_GOAL OF THE EXERCISE_
Working from the entries below, count every line that includes the word "evidence". Return the figure alone.

::: MATERIAL PROVIDED

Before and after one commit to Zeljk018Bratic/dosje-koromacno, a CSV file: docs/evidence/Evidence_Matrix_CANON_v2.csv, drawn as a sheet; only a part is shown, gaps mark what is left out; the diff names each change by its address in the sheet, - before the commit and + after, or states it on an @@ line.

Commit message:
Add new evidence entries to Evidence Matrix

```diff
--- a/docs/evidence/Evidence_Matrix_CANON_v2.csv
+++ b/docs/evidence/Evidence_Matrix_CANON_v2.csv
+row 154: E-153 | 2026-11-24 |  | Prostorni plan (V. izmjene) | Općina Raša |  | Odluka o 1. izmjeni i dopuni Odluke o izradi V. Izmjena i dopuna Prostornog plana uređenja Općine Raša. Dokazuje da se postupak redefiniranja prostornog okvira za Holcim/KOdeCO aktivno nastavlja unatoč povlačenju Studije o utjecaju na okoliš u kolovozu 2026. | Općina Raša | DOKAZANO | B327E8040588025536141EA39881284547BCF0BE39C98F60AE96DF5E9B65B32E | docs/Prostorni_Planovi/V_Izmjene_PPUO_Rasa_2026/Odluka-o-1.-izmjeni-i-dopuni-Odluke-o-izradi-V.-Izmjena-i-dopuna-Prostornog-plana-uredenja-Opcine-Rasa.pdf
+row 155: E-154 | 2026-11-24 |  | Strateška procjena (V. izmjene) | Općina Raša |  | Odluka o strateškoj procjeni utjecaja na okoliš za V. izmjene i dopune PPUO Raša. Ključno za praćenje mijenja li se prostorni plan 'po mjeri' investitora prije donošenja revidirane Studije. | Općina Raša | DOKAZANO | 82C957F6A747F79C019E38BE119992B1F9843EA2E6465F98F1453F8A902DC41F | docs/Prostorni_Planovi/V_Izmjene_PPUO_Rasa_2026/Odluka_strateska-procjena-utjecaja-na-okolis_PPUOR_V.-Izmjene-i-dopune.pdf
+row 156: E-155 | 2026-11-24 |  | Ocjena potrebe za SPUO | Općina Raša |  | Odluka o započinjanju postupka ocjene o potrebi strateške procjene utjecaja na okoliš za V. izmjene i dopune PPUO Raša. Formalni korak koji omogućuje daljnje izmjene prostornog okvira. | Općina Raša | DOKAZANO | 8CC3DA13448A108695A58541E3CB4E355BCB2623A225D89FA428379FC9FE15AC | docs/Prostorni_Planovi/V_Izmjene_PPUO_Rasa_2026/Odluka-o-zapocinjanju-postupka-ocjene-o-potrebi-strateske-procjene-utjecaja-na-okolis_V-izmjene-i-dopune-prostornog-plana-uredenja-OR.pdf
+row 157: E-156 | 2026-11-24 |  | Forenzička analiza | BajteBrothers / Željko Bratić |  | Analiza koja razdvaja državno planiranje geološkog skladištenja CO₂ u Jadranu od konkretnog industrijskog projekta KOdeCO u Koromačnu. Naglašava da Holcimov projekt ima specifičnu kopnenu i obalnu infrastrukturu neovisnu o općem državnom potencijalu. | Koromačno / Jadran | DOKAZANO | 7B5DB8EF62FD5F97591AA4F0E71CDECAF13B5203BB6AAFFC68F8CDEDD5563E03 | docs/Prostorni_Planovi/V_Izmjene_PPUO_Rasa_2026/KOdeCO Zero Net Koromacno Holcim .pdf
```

::::::
::: MATERIAL PROVIDED

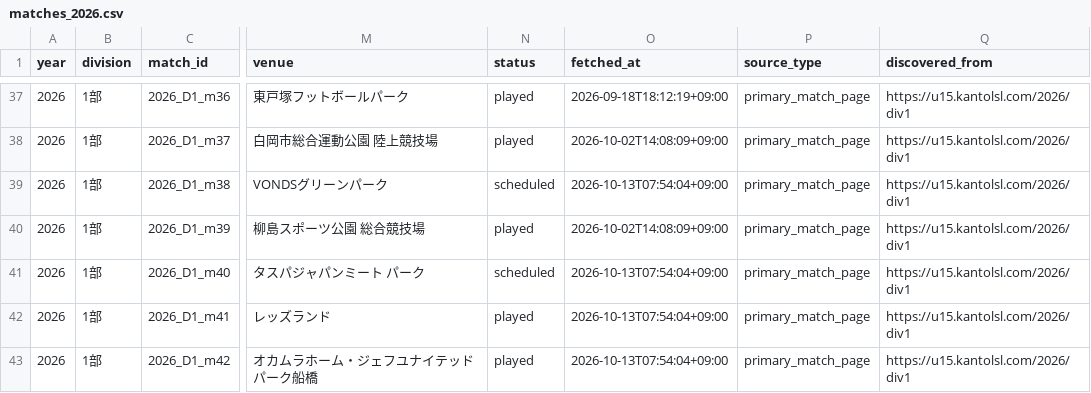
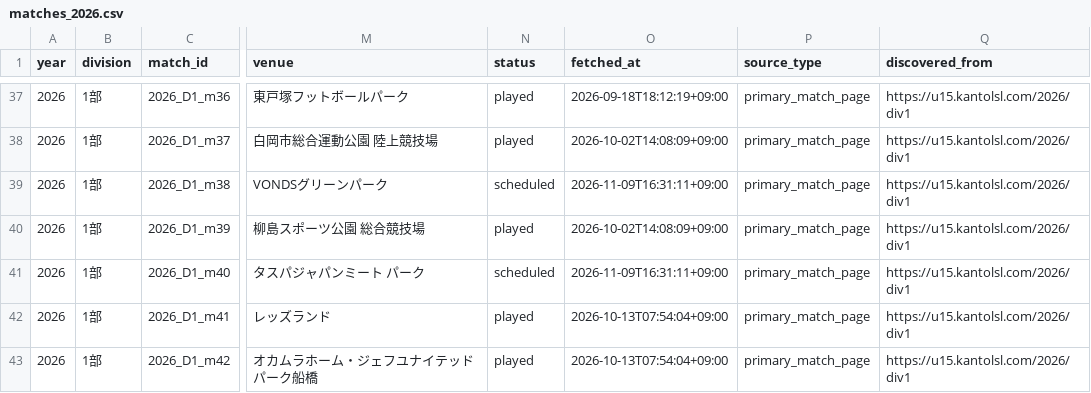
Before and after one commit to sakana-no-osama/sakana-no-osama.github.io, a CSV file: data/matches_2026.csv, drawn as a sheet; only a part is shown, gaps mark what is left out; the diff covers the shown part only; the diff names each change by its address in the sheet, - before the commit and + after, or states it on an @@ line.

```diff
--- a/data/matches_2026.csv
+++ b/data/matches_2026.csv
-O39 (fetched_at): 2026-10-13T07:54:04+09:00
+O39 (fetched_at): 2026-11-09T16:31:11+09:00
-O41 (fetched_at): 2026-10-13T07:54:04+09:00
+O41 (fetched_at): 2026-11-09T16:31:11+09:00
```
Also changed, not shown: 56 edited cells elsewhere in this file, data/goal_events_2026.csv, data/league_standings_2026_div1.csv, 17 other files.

::::::

_SOLUTION FOR THIS TASK_
4